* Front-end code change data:
========================================
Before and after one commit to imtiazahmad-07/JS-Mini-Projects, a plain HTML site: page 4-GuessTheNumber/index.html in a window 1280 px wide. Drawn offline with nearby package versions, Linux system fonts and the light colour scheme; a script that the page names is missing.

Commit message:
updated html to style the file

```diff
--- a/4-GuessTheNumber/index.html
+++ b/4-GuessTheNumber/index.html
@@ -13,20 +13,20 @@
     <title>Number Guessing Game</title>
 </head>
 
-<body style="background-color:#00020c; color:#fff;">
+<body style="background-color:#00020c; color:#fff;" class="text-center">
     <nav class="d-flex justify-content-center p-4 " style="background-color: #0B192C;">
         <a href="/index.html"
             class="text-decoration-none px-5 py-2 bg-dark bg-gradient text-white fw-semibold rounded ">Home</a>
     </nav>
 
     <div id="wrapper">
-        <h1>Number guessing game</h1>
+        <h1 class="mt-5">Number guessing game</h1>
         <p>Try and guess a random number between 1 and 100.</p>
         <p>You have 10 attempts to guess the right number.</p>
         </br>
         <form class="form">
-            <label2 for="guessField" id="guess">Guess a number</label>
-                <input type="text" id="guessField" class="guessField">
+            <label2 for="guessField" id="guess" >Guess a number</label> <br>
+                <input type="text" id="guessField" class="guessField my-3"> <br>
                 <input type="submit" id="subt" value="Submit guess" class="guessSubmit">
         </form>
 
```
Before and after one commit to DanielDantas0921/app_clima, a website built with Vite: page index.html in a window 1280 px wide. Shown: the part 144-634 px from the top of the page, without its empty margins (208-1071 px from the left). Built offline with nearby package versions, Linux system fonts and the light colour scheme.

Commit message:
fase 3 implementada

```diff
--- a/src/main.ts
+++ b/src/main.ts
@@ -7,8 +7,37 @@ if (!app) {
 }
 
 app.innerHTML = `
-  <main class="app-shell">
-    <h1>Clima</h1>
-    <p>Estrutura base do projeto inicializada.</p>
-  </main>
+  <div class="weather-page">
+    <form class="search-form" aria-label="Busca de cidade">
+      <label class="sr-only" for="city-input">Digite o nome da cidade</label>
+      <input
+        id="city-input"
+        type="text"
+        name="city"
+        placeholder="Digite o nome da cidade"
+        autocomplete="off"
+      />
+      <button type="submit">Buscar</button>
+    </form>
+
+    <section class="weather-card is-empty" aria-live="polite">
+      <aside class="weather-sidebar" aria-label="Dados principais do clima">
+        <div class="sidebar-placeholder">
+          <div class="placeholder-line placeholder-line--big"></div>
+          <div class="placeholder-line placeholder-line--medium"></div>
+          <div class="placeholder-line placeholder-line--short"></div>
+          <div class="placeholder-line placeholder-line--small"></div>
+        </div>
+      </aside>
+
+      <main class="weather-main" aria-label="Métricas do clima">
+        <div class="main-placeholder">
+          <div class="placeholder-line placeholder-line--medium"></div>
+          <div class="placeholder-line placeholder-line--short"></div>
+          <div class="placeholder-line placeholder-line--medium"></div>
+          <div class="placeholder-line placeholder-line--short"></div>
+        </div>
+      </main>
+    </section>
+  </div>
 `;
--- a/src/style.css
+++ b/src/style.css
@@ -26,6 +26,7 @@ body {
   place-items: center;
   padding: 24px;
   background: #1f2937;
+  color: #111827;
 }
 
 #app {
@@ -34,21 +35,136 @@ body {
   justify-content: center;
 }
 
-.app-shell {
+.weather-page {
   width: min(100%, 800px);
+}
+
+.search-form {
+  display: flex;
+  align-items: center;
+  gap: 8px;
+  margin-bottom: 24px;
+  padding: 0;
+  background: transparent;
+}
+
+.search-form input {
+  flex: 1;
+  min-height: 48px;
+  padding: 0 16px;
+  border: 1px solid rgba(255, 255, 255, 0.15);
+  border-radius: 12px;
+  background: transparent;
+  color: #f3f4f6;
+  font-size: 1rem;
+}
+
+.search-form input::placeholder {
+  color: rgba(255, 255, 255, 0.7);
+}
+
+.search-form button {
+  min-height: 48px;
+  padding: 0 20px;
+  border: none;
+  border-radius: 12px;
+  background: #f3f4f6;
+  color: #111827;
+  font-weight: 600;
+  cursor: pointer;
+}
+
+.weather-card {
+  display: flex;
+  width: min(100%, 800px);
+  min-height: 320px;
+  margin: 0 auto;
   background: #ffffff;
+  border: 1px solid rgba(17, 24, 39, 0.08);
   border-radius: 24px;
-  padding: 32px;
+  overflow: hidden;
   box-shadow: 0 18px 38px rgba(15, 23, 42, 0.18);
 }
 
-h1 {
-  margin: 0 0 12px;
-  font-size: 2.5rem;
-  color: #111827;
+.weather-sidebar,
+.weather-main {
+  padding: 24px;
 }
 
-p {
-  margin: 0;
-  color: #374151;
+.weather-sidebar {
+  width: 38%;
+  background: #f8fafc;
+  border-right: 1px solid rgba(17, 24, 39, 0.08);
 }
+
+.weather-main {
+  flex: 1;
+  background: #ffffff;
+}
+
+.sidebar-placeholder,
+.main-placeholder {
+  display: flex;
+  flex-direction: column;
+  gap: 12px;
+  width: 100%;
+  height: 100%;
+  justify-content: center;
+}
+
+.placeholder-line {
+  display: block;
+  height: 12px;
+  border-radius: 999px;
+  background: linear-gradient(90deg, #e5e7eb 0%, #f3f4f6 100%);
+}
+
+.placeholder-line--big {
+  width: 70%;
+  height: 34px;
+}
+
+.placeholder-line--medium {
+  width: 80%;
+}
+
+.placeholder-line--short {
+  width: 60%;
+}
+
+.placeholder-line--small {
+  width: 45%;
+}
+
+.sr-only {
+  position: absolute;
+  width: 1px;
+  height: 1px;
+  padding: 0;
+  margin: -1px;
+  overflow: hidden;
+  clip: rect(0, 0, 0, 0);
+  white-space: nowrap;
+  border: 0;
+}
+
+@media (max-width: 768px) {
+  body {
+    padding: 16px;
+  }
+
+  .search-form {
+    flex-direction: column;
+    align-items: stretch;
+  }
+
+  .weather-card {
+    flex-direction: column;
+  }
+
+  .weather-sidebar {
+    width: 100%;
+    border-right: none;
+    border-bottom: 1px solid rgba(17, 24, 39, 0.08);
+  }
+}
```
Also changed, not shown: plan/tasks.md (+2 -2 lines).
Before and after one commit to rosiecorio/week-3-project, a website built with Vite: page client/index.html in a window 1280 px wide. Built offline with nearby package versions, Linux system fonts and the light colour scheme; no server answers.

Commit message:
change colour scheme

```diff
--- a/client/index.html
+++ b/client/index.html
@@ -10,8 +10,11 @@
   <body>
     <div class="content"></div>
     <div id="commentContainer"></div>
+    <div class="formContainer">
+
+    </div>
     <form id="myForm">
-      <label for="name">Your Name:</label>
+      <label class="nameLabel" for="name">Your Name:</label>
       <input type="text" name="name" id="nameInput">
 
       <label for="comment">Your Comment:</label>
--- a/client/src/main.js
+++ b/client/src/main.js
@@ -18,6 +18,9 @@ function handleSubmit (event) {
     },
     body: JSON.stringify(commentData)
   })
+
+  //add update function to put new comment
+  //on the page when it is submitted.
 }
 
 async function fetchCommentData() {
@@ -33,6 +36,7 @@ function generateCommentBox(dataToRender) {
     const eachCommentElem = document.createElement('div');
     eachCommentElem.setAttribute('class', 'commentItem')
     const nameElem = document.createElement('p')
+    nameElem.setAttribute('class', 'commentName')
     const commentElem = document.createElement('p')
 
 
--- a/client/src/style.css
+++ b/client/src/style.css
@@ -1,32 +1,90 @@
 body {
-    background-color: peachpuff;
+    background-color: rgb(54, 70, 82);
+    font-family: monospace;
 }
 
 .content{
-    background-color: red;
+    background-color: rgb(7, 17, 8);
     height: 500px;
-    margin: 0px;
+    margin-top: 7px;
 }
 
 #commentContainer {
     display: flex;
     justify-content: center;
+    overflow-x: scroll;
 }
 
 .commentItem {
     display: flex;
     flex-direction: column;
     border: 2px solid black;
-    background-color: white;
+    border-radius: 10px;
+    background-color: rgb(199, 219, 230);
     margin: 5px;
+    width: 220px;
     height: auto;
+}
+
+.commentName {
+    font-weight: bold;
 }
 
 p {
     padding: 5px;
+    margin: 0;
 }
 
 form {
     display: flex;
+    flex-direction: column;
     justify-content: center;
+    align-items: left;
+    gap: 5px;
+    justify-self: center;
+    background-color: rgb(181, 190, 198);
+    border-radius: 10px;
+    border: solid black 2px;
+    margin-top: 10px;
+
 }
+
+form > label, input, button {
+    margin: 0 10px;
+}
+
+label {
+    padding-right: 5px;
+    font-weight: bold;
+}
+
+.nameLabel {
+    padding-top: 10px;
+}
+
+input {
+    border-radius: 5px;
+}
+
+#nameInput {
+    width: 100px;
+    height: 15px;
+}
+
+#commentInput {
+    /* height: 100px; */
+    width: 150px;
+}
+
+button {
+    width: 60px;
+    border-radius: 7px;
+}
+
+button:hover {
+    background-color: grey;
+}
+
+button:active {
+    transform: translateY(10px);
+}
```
========================================
For every line above with the word "center" in it, make a copy.

* SOLVED EXERCISE:
+<body style="background-color:#00020c; color:#fff;" class="text-center">
     <nav class="d-flex justify-content-center p-4 " style="background-color: #0B192C;">
   place-items: center;
   justify-content: center;
+  align-items: center;
+  justify-content: center;
     justify-content: center;
     justify-content: center;
+    justify-self: center;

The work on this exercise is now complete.